= THE TASK =
Which of the lines below hold the word "validator"? Pull each of them out.
MATERIAL TO PROCESS START
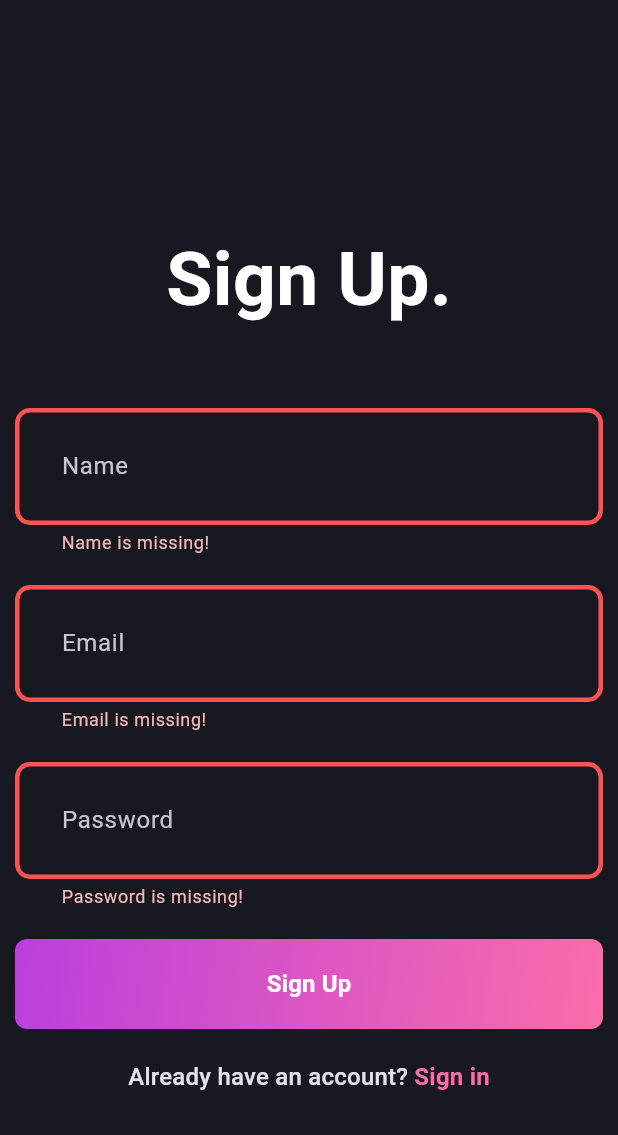
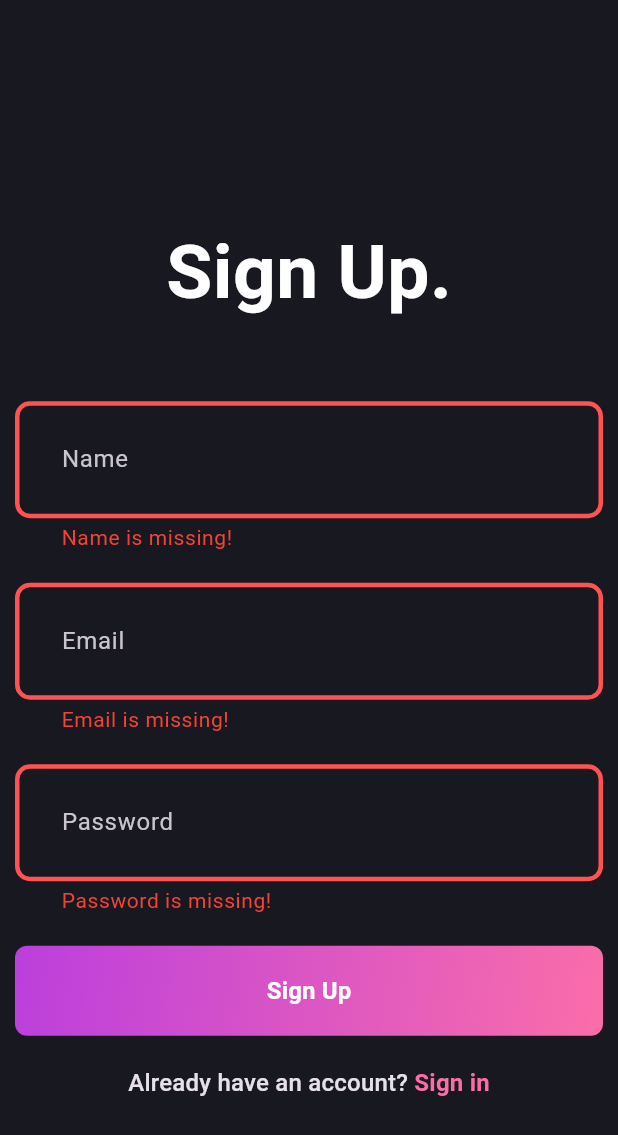
Before and after one commit to ShishirRijal/iWrite, a Flutter app: the screen it shows after launch, after a tap on "Sign Up", on a phone screen of 412 x 824 dp. Shown: the top 1135 px of the screen. Run offline on Flutter 3.47's test engine with Material 3 defaults, Android fonts, the phone set to English and light mode, and no system bars.

Commit message:
add validator to custom text form field

```diff
--- a/lib/features/auth/presentation/widgets/custom_text_form_field.dart
+++ b/lib/features/auth/presentation/widgets/custom_text_form_field.dart
@@ -5,12 +5,13 @@ class CustomTextFormField extends StatelessWidget {
     required this.controller,
     required this.hintText,
     this.isPassword = false,
+    this.validator,
     super.key,
   });
   final TextEditingController controller;
   final String hintText;
   final bool isPassword;
-  // final Function(String?)? validator;
+  final Function(String?)? validator;
 
   @override
   Widget build(BuildContext context) {
@@ -18,13 +19,21 @@ class CustomTextFormField extends StatelessWidget {
       controller: controller,
       decoration: InputDecoration(
         hintText: hintText,
+        errorStyle: TextStyle(color: Colors.red, fontSize: 14),
       ),
       obscureText: isPassword,
       validator: (value) {
+        // If a validator is provided, use it
+        if (validator != null) {
+          return validator!(value);
+        }
+
+        // Else, use the default validator
         // check for empty field
         if (value!.isEmpty) {
           return '$hintText is missing!';
         }
+
         return null;
       },
     );
```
MATERIAL TO PROCESS END
= FINAL ANSWER =
add validator to custom text form field
+    this.validator,
-  // final Function(String?)? validator;
+  final Function(String?)? validator;
       validator: (value) {
+        // If a validator is provided, use it
+        if (validator != null) {
+          return validator!(value);
+        // Else, use the default validator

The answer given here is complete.